Lessons from the First My Hero Academia Format

With the calendar turning the page on the first format and ushering in a new wave of decks, there’s no better time to take a look back on the game so far and learn from the past three months of play. From the rise and fall of the dominant Kirishima to the recent surge of Froppy creeping up on the format, the MHA landscape has been packed with surprises. 

The first format started off with everyone’s biggest fears being realized. On November 6, Kirishima claimed a dominant victory in the first publicized event, just three weeks after the release of the first set. The deck used its ability to defend mixed with its unique ability to store attacks in the Stage area and pick them up later for consistent aggression. This made him far and away the top deck of the format. After another dominant showing in the first Provisional Showdown, Jasco Games errata’d Kirishima and banned his best support card, Coordinated Effort

Eijiro KirishimaCoordinated Effort

We learned two lessons from the Kirishima Era. First, Jasco will not hesitate to step in and correct a card that’s gotten out of hand. They made similar erratas for online play with cards that require players to reveal cards into the webcam, yet not see the card themselves. With a game that doesn’t wait for a periodic banned list to edit the format, the game enjoys a lot of parody. This has allowed decks like Froppy 1 to shine in recent events. At the end of the day, make sure you don’t give up on a deck for the wrong reasons. Plenty of players left Froppy for dead until she showed everyone what she was capable of.


Tsuyu AsuiWall ClingKamui Woods

The next lesson is more applicable to making you better. Looking at decks that have outlasted the field to win events, we notice a pattern. Decks that win in large numbers have to be elite in three categories; speed, attack power and ability to defend. There are a number of decks that do two of the three very well, like Momo Yaoyorozu. She has access to great defensive strategies and can put together attack turns that are scarier than anyone else. However, she rarely sees the Top 16 because she is one of the slowest decks in the format, requiring several turns of building Foundations and Assets before she can go on the offensive.

One of my favorite lessons came from the most recent event when Jose Norono won the entire event with a card that had no effect at all. He included the Kamui Woods character card in his Main Deck of his Froppy 1 deck. Now if you’re newer to the game, this is not a common play. If you play a character card from your hand, you have to pass a base difficulty of six, which almost always requires committing your own foundations, and once you play it, nothing happens! The character just goes to the discard pile. 

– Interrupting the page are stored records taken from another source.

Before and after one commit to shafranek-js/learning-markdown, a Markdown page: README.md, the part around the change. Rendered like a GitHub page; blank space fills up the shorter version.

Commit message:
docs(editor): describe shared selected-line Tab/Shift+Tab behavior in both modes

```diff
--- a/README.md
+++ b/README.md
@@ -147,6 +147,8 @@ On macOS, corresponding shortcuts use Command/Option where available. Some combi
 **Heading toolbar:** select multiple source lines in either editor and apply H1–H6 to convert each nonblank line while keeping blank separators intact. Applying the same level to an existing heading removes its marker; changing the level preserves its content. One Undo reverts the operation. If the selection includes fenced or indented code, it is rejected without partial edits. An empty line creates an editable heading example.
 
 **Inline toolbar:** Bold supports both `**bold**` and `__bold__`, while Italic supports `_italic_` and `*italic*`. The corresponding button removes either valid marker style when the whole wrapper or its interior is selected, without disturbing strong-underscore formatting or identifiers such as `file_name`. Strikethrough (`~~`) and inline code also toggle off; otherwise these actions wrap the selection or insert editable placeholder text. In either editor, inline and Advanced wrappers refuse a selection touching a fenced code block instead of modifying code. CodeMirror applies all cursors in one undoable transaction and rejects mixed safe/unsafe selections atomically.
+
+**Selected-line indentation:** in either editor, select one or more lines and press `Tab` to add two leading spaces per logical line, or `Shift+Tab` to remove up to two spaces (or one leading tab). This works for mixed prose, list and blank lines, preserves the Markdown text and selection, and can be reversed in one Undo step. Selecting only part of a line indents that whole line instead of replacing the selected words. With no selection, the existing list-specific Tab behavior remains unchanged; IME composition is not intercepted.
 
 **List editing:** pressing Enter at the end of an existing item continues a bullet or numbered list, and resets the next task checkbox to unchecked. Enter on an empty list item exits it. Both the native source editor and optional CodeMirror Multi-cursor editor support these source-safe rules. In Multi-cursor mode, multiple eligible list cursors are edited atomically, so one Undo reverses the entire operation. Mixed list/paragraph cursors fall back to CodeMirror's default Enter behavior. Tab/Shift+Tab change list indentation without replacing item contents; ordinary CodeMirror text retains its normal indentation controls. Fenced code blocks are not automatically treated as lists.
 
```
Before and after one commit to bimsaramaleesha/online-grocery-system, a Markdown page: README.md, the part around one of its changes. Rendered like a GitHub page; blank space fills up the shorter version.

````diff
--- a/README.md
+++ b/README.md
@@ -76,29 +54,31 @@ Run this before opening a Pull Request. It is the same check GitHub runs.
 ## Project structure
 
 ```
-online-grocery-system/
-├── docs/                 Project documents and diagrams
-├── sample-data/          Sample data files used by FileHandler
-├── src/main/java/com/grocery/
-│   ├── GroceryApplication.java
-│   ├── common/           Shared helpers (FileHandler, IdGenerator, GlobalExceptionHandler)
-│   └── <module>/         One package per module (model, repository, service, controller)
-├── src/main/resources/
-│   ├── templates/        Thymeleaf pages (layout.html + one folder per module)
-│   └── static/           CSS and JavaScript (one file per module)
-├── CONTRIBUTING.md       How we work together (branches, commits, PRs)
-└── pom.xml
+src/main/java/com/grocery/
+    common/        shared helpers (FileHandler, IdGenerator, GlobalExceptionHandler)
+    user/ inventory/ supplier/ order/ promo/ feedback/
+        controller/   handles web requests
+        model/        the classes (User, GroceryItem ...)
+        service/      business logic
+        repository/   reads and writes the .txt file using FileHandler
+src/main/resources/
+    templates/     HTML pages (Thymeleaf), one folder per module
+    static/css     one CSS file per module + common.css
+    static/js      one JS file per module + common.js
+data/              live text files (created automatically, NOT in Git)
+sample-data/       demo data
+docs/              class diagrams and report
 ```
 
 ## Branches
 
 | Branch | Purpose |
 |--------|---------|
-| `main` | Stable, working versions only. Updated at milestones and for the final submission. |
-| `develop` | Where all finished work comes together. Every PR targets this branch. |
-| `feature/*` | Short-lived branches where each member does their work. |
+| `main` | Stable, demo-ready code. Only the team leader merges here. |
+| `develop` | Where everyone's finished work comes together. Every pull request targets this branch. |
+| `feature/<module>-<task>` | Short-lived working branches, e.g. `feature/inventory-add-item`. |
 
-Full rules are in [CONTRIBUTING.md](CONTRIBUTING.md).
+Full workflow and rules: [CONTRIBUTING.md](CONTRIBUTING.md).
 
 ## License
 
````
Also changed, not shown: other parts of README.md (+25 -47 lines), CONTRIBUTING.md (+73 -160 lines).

So, what was he thinking? Well there are a couple of benefits. First off, the Characters have a zero Mid-Block Modifier, the best possible block. So at least if he draws the card, at least he can use it as a block. But if he doesn’t draw it and instead uses it to pass a check, he has added another six Control Check to his deck, helping him pass more checks. But the last reason is probably the best. In MHA, the side deck size is very restrictive at only 10 cards. Adding the Kamui Woods to the Main Deck allows Jose to trade Character Cards without dipping into his Side Deck, effectively creating an extra Side Deck slot. Now, this isn’t advisable in every deck. For example, Tokoyami can’t do this as he needs every card possible to feed him attacks. However in the right deck, this was, dare I say, a stroke of genius.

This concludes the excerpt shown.